> **MATERIAL TO PROCESS**
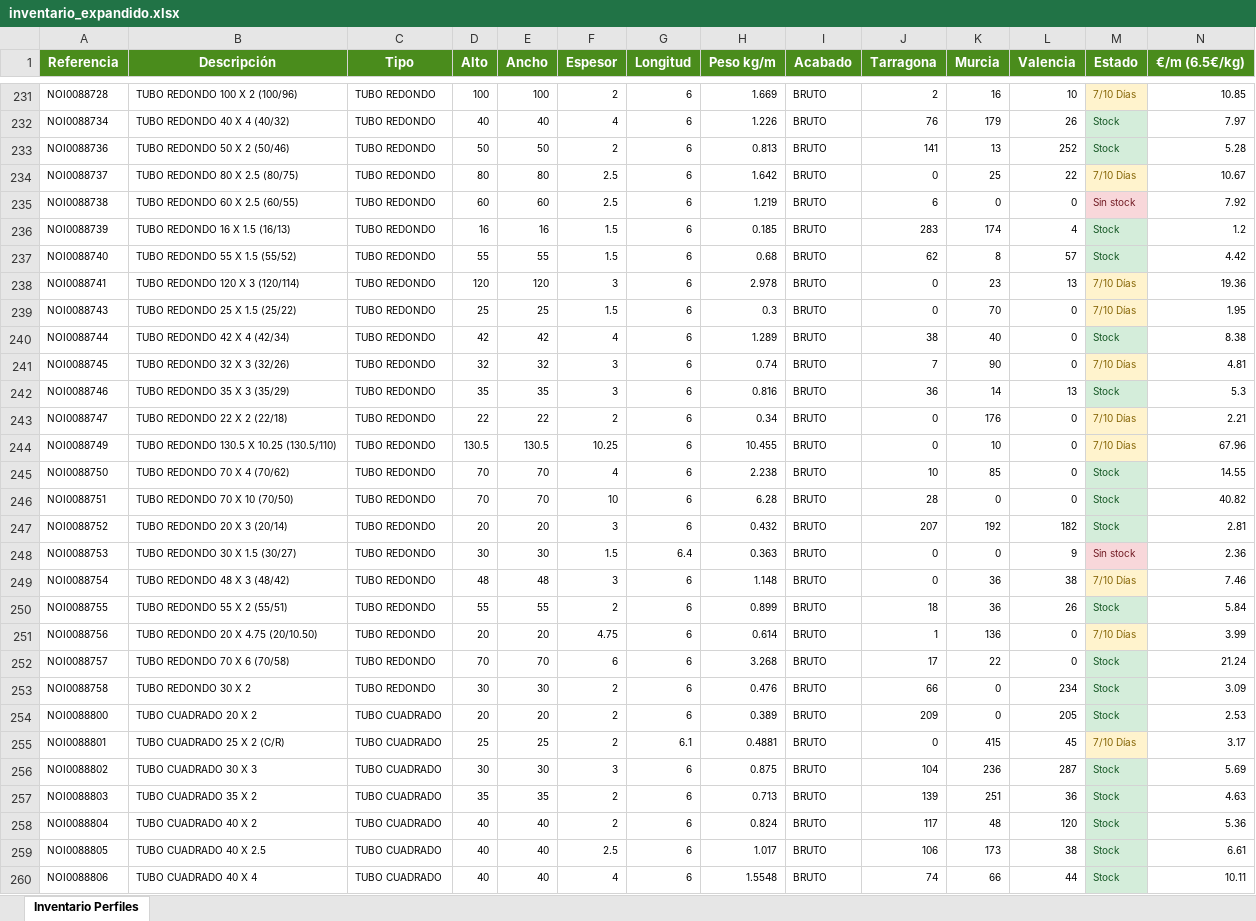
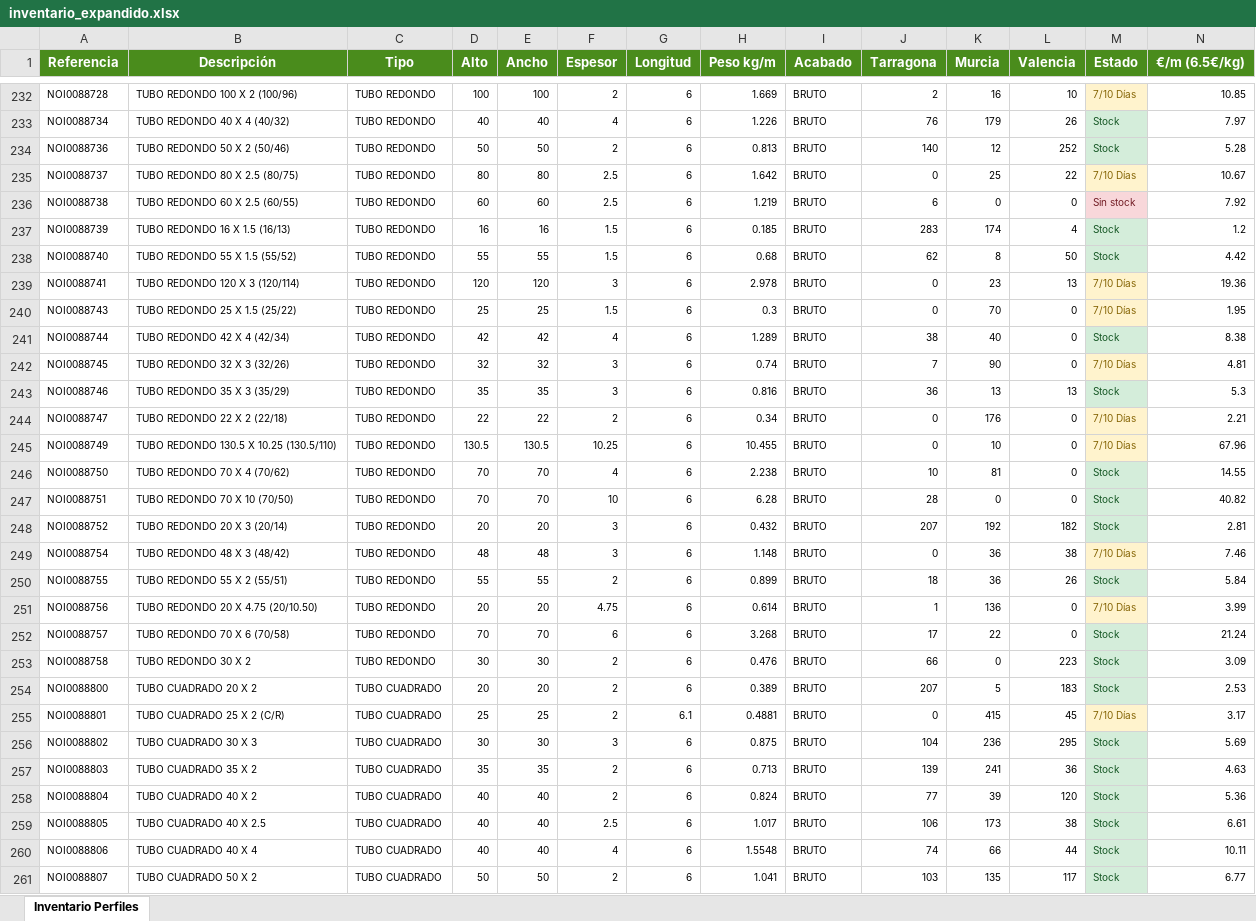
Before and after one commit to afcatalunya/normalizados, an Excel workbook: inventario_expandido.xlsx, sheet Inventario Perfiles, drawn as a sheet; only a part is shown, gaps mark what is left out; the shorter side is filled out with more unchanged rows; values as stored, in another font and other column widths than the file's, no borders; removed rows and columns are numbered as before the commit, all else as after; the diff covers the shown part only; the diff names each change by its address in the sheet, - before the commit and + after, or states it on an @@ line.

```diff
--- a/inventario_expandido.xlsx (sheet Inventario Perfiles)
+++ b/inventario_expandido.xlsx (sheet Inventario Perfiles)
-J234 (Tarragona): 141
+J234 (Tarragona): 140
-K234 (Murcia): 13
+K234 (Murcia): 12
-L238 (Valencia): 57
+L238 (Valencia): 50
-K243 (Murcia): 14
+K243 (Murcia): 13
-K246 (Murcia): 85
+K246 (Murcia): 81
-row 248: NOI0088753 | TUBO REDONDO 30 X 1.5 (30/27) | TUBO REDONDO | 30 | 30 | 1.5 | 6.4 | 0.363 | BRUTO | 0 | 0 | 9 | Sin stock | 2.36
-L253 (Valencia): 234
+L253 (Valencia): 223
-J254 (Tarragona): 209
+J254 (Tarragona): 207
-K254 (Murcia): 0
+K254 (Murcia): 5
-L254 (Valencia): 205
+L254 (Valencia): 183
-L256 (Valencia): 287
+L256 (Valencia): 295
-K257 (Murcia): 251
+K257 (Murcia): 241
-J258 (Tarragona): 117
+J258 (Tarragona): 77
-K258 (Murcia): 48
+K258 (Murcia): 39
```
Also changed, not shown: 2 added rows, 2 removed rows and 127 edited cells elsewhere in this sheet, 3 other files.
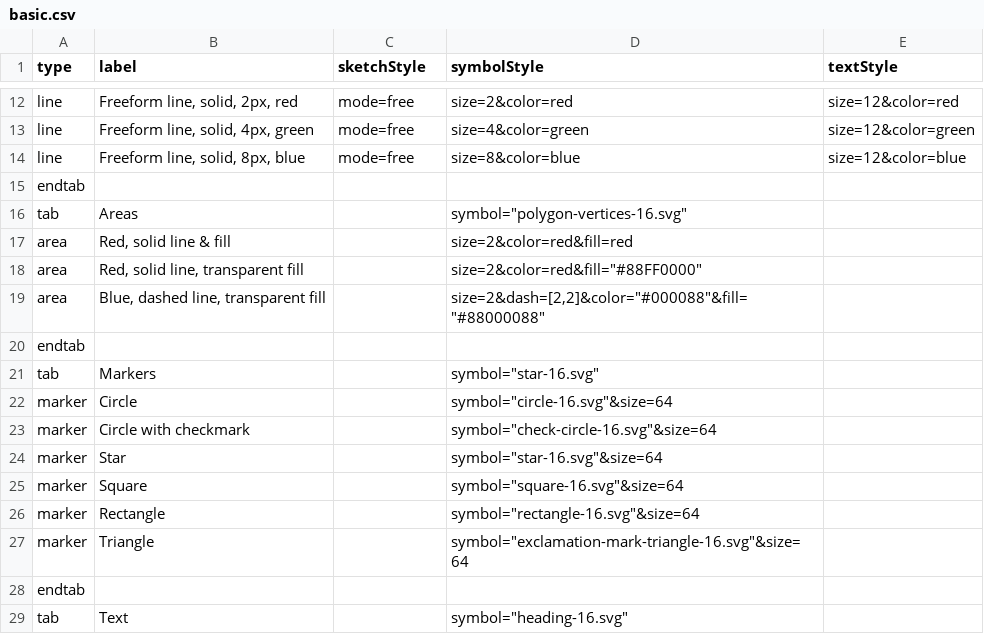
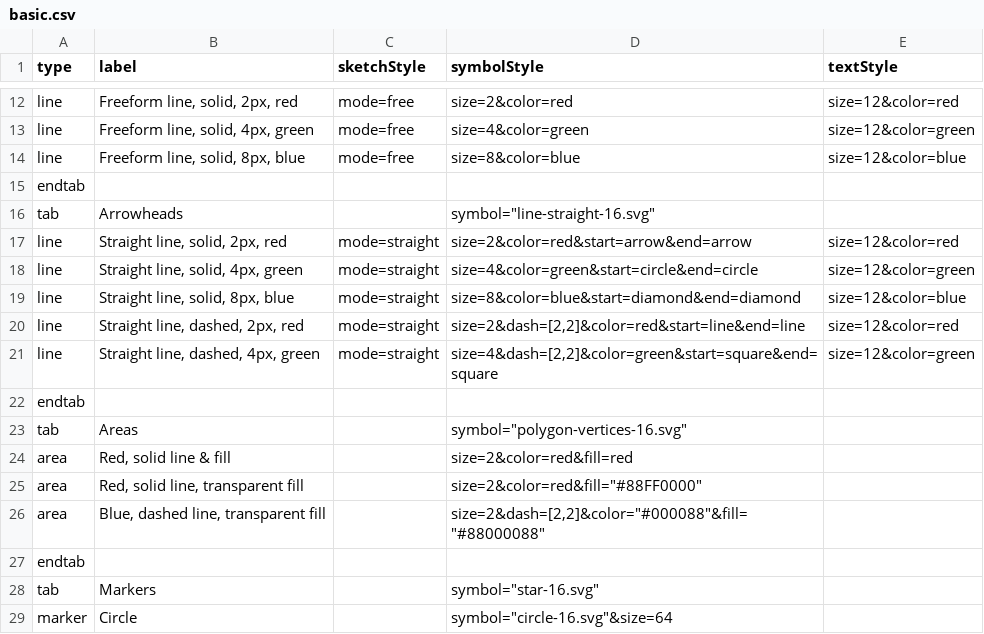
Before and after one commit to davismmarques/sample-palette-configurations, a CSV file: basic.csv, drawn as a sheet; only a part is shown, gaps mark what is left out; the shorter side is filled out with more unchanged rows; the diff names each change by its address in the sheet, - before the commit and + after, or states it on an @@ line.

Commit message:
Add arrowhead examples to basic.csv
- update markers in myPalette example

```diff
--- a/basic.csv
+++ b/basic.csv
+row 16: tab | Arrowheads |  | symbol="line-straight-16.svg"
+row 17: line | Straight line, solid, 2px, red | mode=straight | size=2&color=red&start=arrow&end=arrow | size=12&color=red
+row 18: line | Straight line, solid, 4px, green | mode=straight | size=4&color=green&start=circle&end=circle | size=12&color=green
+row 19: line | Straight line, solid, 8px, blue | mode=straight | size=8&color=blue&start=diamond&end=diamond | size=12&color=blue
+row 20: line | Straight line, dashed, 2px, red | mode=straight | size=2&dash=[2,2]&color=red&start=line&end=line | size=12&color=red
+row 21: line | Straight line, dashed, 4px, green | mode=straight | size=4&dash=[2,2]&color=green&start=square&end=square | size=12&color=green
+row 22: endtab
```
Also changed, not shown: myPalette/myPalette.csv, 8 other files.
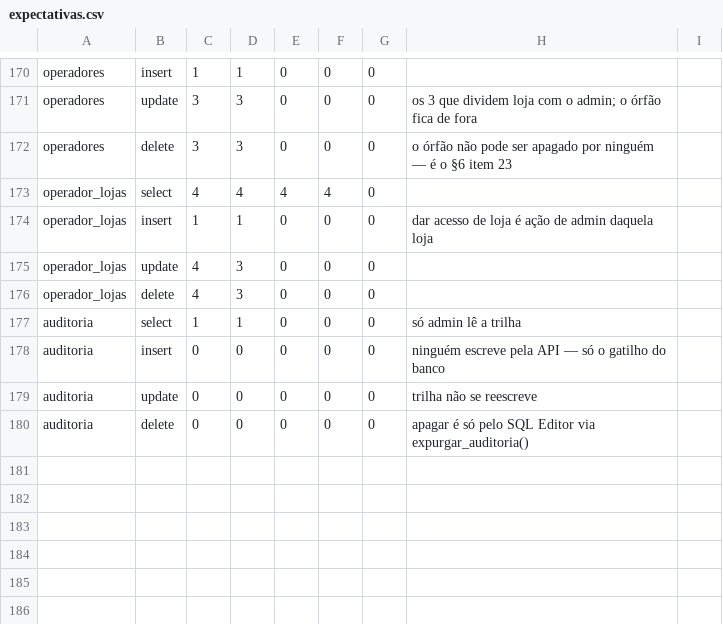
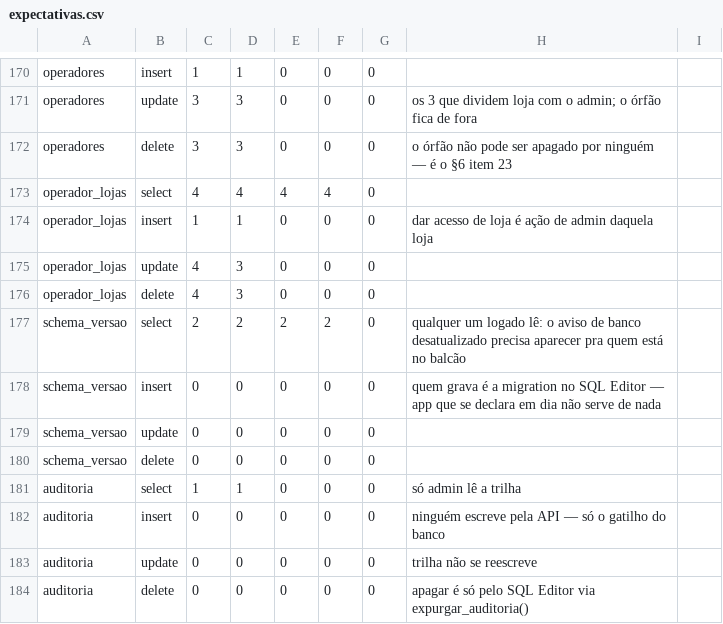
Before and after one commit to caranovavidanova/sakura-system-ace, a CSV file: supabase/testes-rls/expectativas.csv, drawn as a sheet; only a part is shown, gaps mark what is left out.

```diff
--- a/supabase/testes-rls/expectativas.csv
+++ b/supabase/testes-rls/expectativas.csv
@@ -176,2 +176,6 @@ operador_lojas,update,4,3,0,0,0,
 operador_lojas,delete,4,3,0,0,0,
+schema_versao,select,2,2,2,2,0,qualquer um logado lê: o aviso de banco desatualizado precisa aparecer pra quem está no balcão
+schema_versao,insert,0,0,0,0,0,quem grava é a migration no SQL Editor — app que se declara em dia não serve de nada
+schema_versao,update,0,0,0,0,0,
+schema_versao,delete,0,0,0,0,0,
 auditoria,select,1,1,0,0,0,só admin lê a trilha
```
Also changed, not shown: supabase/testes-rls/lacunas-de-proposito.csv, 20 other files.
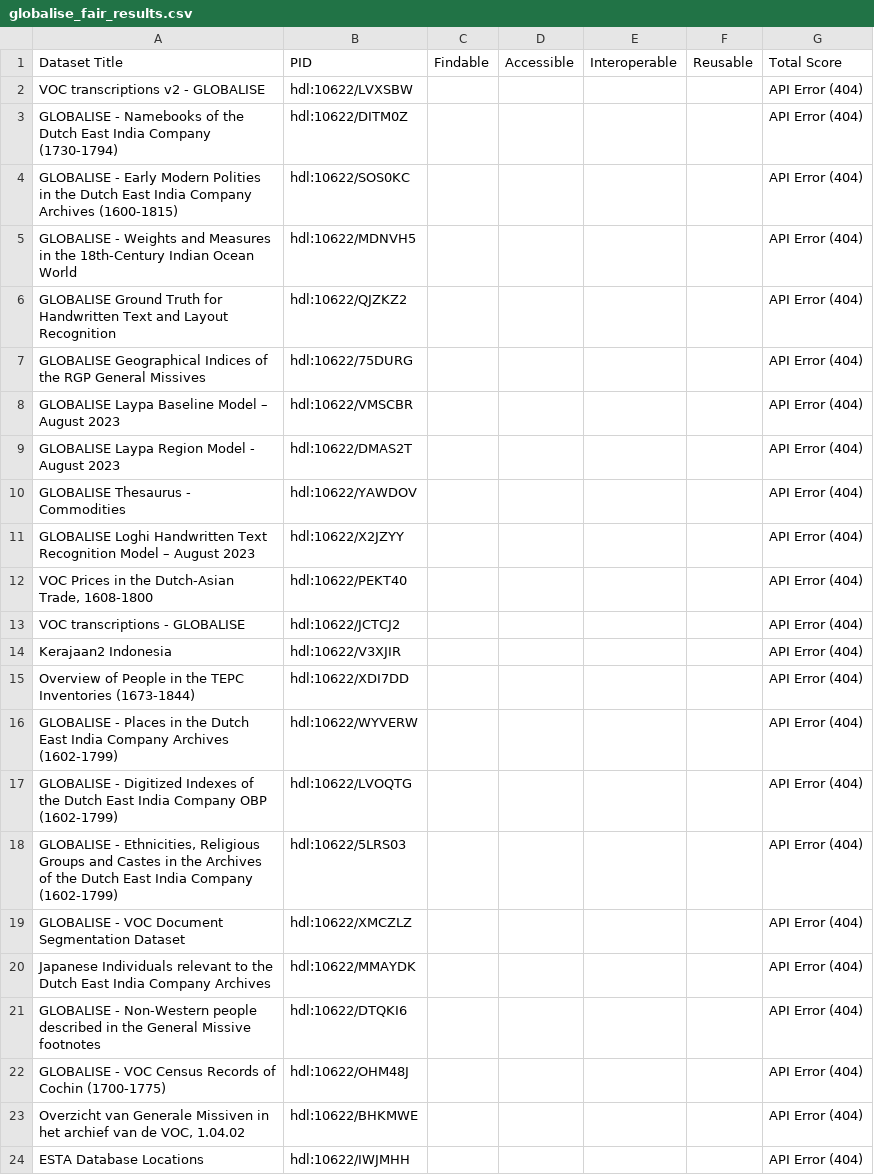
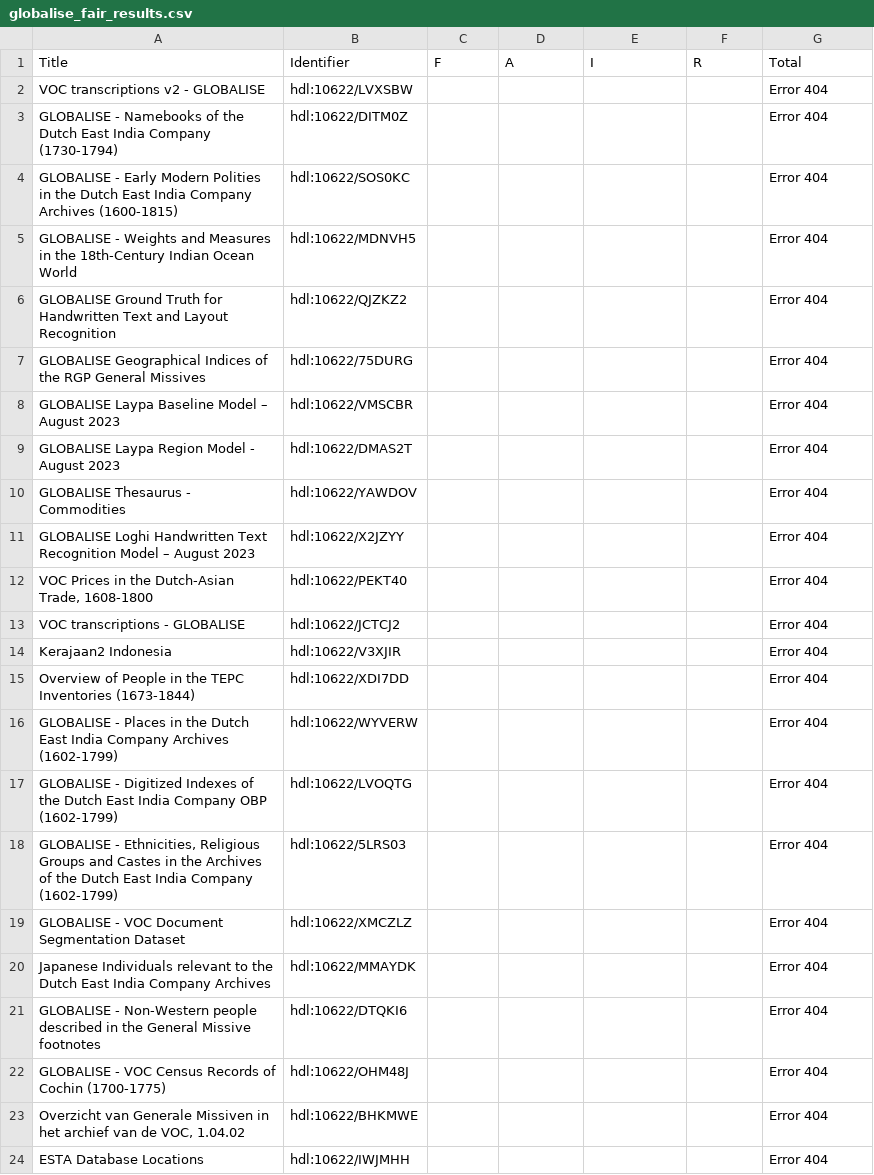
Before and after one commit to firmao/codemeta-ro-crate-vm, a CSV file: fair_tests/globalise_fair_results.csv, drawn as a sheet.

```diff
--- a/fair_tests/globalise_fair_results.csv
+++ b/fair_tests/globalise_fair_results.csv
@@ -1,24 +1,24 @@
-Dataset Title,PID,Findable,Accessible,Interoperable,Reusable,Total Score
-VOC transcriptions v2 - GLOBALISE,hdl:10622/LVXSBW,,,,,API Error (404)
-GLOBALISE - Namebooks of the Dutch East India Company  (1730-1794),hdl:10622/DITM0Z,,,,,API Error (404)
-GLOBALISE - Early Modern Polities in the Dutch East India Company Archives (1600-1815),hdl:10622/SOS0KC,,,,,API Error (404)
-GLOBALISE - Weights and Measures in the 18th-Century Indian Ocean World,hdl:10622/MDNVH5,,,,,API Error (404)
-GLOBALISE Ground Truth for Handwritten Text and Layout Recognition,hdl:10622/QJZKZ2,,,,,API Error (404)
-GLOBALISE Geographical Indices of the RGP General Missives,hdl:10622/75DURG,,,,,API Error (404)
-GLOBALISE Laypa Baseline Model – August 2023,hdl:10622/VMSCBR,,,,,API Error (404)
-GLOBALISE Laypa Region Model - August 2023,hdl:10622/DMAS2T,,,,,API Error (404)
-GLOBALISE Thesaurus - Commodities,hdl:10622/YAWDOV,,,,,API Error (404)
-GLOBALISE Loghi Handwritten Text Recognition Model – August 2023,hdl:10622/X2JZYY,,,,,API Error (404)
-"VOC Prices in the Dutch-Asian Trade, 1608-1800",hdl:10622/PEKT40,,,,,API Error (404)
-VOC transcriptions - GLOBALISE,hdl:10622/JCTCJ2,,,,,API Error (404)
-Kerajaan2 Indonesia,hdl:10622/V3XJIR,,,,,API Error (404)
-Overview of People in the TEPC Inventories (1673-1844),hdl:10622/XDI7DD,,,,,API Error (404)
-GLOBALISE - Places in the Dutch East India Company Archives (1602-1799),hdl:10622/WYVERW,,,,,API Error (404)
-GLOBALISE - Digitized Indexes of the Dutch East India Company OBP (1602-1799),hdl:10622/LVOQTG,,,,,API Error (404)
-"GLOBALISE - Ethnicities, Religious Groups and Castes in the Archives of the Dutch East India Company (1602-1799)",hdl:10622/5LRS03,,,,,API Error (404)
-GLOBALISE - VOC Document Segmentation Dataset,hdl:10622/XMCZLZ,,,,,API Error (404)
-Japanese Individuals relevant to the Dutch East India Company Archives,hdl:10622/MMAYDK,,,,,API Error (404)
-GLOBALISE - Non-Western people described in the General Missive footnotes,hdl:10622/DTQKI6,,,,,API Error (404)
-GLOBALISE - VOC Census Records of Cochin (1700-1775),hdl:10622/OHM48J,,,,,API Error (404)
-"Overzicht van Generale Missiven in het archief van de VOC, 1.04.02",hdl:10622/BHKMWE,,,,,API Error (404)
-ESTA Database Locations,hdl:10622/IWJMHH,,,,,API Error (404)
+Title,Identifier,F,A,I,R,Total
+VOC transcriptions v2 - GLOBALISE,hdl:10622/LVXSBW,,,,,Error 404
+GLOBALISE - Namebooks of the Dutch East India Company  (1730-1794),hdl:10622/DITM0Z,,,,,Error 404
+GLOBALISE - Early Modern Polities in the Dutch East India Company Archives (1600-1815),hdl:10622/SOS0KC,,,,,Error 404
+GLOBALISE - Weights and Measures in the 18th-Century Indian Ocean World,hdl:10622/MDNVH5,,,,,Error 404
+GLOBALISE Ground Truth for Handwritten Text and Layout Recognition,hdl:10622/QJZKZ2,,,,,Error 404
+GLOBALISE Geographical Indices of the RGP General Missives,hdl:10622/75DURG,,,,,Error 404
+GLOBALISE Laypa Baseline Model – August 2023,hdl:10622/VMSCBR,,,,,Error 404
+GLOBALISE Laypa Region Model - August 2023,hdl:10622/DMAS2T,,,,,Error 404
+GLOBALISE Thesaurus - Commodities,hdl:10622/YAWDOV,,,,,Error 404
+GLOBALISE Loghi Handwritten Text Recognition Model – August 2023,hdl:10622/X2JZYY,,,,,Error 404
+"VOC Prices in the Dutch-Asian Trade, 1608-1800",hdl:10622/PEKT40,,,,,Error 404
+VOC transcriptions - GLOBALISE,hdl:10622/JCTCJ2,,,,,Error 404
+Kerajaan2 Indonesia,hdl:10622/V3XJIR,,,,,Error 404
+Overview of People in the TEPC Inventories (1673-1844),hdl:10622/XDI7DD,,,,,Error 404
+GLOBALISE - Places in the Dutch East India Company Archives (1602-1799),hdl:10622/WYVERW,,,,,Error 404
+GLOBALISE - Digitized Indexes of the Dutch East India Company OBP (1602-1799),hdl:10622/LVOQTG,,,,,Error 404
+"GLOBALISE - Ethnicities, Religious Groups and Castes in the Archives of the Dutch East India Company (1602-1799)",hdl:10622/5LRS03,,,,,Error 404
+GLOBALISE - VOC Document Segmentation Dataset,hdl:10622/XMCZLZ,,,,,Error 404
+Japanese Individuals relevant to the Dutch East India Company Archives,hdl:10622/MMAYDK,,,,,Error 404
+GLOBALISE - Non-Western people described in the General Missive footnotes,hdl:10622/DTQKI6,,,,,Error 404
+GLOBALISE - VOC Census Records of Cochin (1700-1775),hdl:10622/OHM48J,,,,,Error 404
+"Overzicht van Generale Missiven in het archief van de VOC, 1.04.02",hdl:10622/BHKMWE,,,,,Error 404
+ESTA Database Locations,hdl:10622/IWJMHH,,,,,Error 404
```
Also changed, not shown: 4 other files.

> **TASK**
Please count the lines of the material above that contain "Namebooks", and give only the number.

> **EXERCISE RESULT**
2